[Data for this task — start]

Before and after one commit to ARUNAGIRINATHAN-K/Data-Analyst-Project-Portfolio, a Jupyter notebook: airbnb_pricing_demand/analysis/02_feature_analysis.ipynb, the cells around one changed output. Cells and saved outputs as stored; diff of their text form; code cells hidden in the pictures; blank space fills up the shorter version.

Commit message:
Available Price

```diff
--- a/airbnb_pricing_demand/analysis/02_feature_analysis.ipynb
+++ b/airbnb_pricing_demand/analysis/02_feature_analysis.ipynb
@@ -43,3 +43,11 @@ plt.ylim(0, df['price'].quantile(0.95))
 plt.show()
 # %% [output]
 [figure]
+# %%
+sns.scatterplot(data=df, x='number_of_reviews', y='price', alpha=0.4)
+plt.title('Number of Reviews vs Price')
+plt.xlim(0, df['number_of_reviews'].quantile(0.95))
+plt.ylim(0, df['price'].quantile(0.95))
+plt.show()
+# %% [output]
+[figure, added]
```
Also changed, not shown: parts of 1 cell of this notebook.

[Data for this task — finish]

### What you need to do:
Exactly as shown, give every record again.

### Problem solution:
Before and after one commit to ARUNAGIRINATHAN-K/Data-Analyst-Project-Portfolio, a Jupyter notebook: airbnb_pricing_demand/analysis/02_feature_analysis.ipynb, the cells around one changed output. Cells and saved outputs as stored; diff of their text form; code cells hidden in the pictures; blank space fills up the shorter version.

Commit message:
Available Price

```diff
--- a/airbnb_pricing_demand/analysis/02_feature_analysis.ipynb
+++ b/airbnb_pricing_demand/analysis/02_feature_analysis.ipynb
@@ -43,3 +43,11 @@ plt.ylim(0, df['price'].quantile(0.95))
 plt.show()
 # %% [output]
 [figure]
+# %%
+sns.scatterplot(data=df, x='number_of_reviews', y='price', alpha=0.4)
+plt.title('Number of Reviews vs Price')
+plt.xlim(0, df['number_of_reviews'].quantile(0.95))
+plt.ylim(0, df['price'].quantile(0.95))
+plt.show()
+# %% [output]
+[figure, added]
```
Also changed, not shown: parts of 1 cell of this notebook.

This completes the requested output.